It goes without saying that the past two weeks have been very challenging for many people around the country. Wildfires in the west have produced red-hot flames and thick black smoke, destroying hundreds of thousands of acres and causing fatalities in Montana, Oregon, Washington, Idaho, California, and Utah. In the opposite corner of the country, many of my friends and colleagues were impacted by Hurricane Irma, not to mention the folks in Houston still reeling from Hurricane Harvey. I decided not to publish a blog episode last week since some of the Dreams Soar and FlyGirls teams live in Florida and were dealing with more important things like staying safe. This week I am going to write about taking things one day at a time, an important way to maintain one’s sanity in the wake of multiple and overlapping crises.
For me, the past two weeks were centered around two things. The first was filling in for Lyndse Costabile, our Dreams Soar Board of Directors Chairwoman, who was stranded on a Caribbean cruise due to the hurricane, with very limited access to Wi-Fi. Much of my effort was spent trying to keep in contact with our team members in Florida, along with our new Advisory Council member who lives in Antigua, an area hit very hard by the hurricane. I was first trying to determine who had evacuated (and where to) and who stayed behind to weather the storm Then I struggled to reach everyone afterward due to power outages and lack of cell service in affected areas. In the end, everyone was okay, but it was a bit stressful during the “not knowing” period, which lasted for days. I got through it by taking things one day at a time, and often just one hour at a time. I had to realize that all of this was out of my control, and I needed to stay positive and keep trying to reach everyone, and just hope for the best. And it worked.
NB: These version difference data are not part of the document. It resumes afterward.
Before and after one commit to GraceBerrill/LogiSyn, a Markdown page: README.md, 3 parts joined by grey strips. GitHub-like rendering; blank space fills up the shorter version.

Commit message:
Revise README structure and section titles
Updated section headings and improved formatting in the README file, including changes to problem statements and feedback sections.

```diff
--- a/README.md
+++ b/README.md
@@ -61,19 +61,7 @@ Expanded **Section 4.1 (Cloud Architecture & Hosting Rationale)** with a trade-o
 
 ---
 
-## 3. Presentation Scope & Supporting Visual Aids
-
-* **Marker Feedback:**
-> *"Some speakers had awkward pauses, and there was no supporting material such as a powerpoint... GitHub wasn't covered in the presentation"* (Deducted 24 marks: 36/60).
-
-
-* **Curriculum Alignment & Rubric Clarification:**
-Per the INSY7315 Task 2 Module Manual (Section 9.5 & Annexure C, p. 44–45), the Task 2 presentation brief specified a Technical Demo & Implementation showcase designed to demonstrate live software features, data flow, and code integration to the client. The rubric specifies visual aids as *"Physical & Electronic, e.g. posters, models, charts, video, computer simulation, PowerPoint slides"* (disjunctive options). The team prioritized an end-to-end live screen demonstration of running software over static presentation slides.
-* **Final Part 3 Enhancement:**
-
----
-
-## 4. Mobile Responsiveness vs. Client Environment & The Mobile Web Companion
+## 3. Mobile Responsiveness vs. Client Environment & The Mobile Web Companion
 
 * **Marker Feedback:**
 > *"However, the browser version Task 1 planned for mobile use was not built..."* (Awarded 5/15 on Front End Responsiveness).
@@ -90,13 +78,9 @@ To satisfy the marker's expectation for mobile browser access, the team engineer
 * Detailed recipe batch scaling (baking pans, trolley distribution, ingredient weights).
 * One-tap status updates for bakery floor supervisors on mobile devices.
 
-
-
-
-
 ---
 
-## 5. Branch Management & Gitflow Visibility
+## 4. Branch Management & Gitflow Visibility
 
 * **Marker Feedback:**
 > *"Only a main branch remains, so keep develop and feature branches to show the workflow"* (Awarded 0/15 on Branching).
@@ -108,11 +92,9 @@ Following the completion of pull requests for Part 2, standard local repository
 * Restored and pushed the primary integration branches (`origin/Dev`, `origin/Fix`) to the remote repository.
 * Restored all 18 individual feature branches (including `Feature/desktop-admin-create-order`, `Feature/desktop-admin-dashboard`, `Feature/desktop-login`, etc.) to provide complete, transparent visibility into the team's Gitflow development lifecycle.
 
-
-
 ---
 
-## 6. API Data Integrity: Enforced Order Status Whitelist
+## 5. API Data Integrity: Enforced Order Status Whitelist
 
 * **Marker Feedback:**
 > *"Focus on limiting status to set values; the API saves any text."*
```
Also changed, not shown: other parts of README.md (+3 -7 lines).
Meanwhile, Shaesta was monitoring the weather along her route from Hawaii to California, with daily support from our friends at Universal Weather. The only issue seemed to be the wind -- it was blowing westerly, which I am told is not normal for that crossing. Even with all six fuel tanks filled to capacity, Shaesta needed to wait for the math to work out and needed the flight computations to be convincing that she could get all the way across based on the average wind component across the entire 2,119 nautical mile route. On September 7th, all looked good! Shaesta departed from Honolulu and was on her way! I was so excited! But then a little before two hours into the flight, I received a message from Shaesta that she was turning around. OH NO!! It turned out that some weather built up out of nowhere and the winds aloft increased during that brief time she was in flight. Shaesta made a very difficult but correct and admirable decision to do the SAFE thing and go back to Hawaii. So, we all went back into “wait mode”.
Shaesta continued to rest and monitor the weather, and the rest of us waited. For the first few days, I had to deal with a flood of Dreams Soar team members, sponsors, supporters, partners, and the public in answering questions regarding her status. This would have been stressful in itself but now I was handling this on top of dealing with the oncoming hurricane. But again, I just took every call and text and email one at a time, took a lot of deep breaths in between, and reminded myself that everything happens for a reason and that it would all be okay in the end. And it was.
It was another week before the winds behaved! On September 14th, Shaesta got back in the Bonanza and took off for Hayward, California! It was perfect weather and the wind computations looked good. Shaesta was in a super positive mood and was so excited to finally be doing this crossing! Her flight time was 14.5 hours, a daunting task for a solo pilot. One of the things I do to support Shaesta is to monitor her flight, which has me logged into a system that allows me to follow her speed, altitude and exact latitude/longitude position at all times. Why is this important? Well, because the publicly-accessible flight trackers either lose tracking over open water, or the data they provide is not accurate or is time-delayed. On these long open-water flights, I feed the aircraft position data to the Universal team, so they can provide Shaesta periodic updates to the winds and weather. And in addition, by knowing her position and altitude, I know she’s OK. As a solo pilot, especially while crossing an ocean, Shaesta has a LOT to do in that cockpit. If something did go wrong, she would probably not have time to contact me, at least for a while, so I have to stay on top of things. So yes, I spent 14.5 hours watching the tracking data, in addition to being available to communicate with Shaesta when needed. It was a long day for us both! And how did I handle doing that for 14.5 hours? One hour at a time.
Shaesta successfully crossed the Pacific Ocean this month and crossed the Atlantic Ocean in June. And crossed many seas in between. And crossed five continents and visited 20 countries. By the time this is posted on Sunday, September 24th, Shaesta will be just a few days away from arriving home in Daytona Beach, Florida. She will have completed her around-the-world trip, the Dreams Soar Global Flight for STEM. She will have met with and inspired 3,000 young girls and boys, letting them know that they too can let their dreams soar. And I bet if you asked Shaesta how she survived this four-month long journey, she would tell you… one day at a time.